So what is lined up for this year. I may do a walk across the Grand Canyon from rim to rim. Yes, I will be going down into the canyon, not levitating.

We have house exchanges lined up for upper Bavaria in Germany and Ulladulla in Australia. There is also a good possibility for an exchange in Geneva.

I continue to enjoy doing the blogs and I appreciate the comments. There are now 171 of them, an increase of over 90 from last year.

Monday, January 9, 2012

Athens, Georgia - a walk around a loop

My younger sister lives in Athens, Georgia dn we alternate visits just after Christmas. It was our turn to visit so we did the 700 mile journey down I-95 and I-85.

My sister and brother-in-law are keen walkers and they have a good long loop through their neighbourhood that they use for exercise.
So we set off  via the front drive way.

 My sister's house is at the top of a hill so the first part of the walk is easy.
 We think the development was started in the 70's but this section was built in the 80's.
 Most of the lawns are zoysia grass that turns a golden brown in the winter. Many gardens have green ground covers to provide some colour in winter.

 Athens is home of the University of Georgia and its football team, the Bulldogs.
 A curious colour for a fire hydrant, but I presume it shows up well at night.
 Since this is a university town, many of the inhabitants come from other countries. In this case, it looks like they are Irish.

 A rather sturdy mailbox.

 Perhaps my favourite structure on the whole walk. I reckon this would make a pretty good room for my stereo system.
 Since it was early January, most of the deciduous trees had lost their leaves. This was the exception.
 Whoever built the first of these certainly started a trend. Maybe there was an article in a DIY magazine that inspired a host of builders to unleash their trowels.
This is probably the busiest corner in the community. Whatever the owners do, cars cut the corner too close.

 I liked the patterns of the tar on the road.
 There are not many bright colours to be seen. Here is a bit of red to lighten the winter gloom.

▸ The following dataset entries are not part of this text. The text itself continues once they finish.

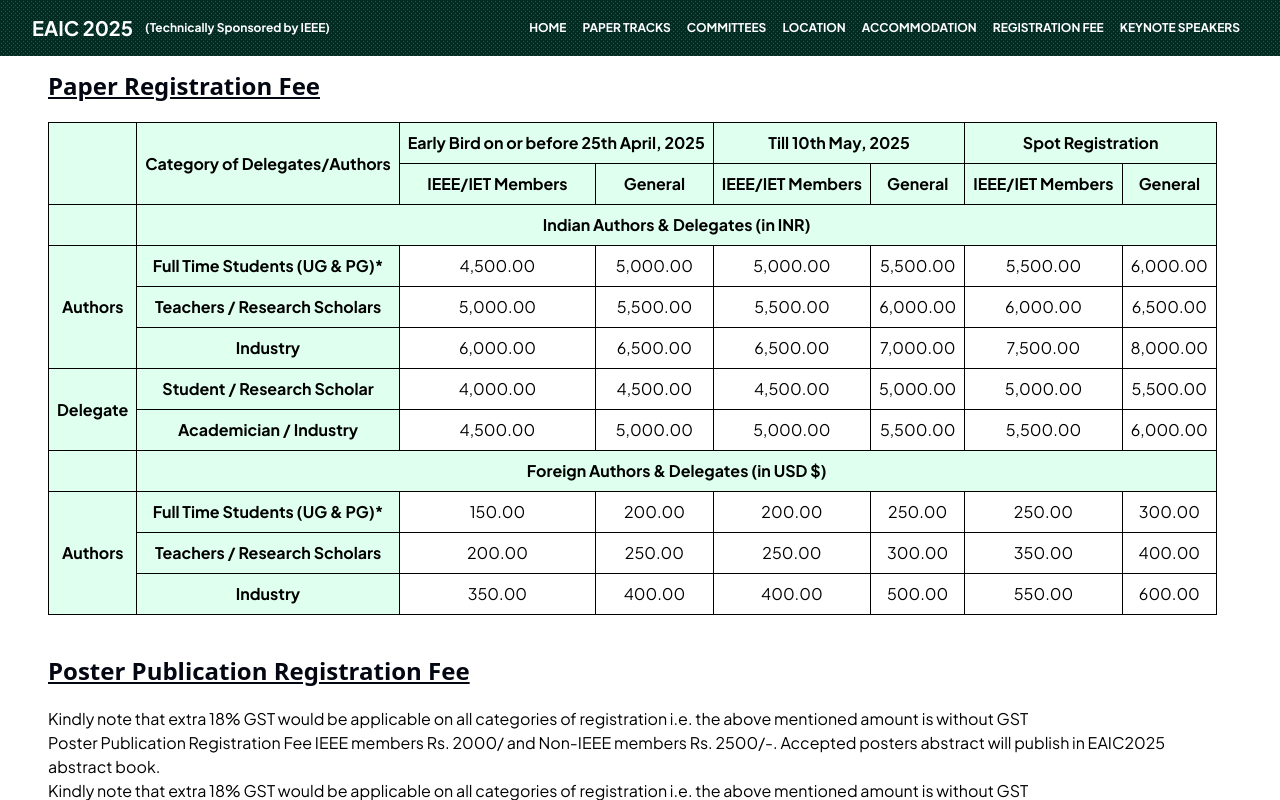
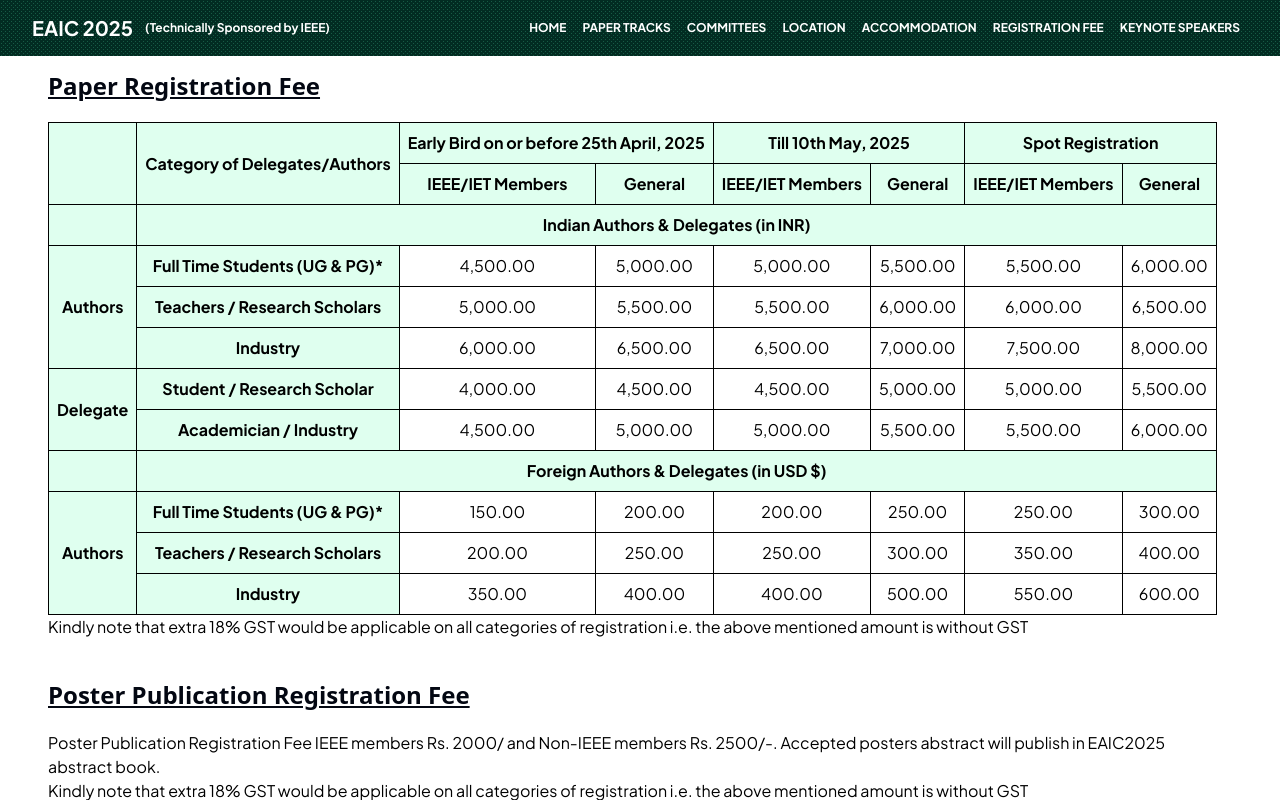
Before and after one commit to xceed-nitj/pro2-ece-eaicnitj, a React (Vite) app: page /registration in a window 1280 px wide. Built offline with nearby package versions, Linux system fonts and the light colour scheme.

Commit message:
Update Registration.jsx

```diff
--- a/src/pages/Registration.jsx
+++ b/src/pages/Registration.jsx
@@ -144,11 +144,14 @@ function Registration() {
                         <img src="/fee.png" alt="Registration Fee Table" style={{ width: '500px', height: '400px' }} />
                     </p> */}
                     <InfoTable/>
+
+<p>Kindly note that extra 18% GST would be applicable on all categories of registration i.e. the above mentioned amount is without GST</p>
+
                     <p className="text-2xl mt-10 font-sans font-bold mb-5 text-gray-950 underline">
                         Poster Publication Registration Fee
                     </p>
 
-<p>Kindly note that extra 18% GST would be applicable on all categories of registration i.e. the above mentioned amount is without GST</p>
+
                     <p>
                         Poster Publication Registration Fee IEEE members Rs. 2000/ and Non-IEEE members Rs. 2500/-. Accepted posters abstract will publish in EAIC2025 abstract book.
                     </p>
```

 Most of the trees in the development are tall pine trees.
 Since the climate is very humid, some of the trees have a green fungus growing on them.
 Closeup of the fungus.
Since we are in 'the South', there has to be a magnolia tree.
 Two Christmas trees that had served their purpose.
 Magnolia leaves.
 In the past couple of years, some of the local house owners have created a nature walk which makes a pleasant change from just walking on the road.
 The walk features a creek that flows in the lower parts of the community. In wet weather, some of the houses used to flood but they have been removed.
 The local council has donated some trees to enhance the area.

 Bark and mold. What a combo.
 Some of the community members have been very industrious wheeling loads of wood chips to cover the path. It really helps when it has rained and the path would be muddy.

 I was intrigued by the use of the fallen tree to delineate the path. Yes, that is my sister walking ahead.
 A basic but functional bridge.
 The Sydney Harbour Bridge.
 This 'bridge' could use improvement.
 A nifty cubby house. Note the natural lighting panels in the roof.

 Somebody had installed a fire pit and seating along with a bar. It probably would have been quite pleasant in the spring and autumn lounging around in the 'Kingswood Corniche'. Summer is too hot in this area to be pleasant.

 Apparently this is a beaver dam.
 Closeup of more mold. We last saw mold like this in Scotland.
 Somebody had erected a flying fox. No doubt the kids loved it.
 The local Maginot Line bunker.
 Some of the trees by the stream are very dense. It basically is a swamp in this area.
Of course the last part of the walk is the worst since you have to climb the hill. Then you need a nap. At least I do that part well.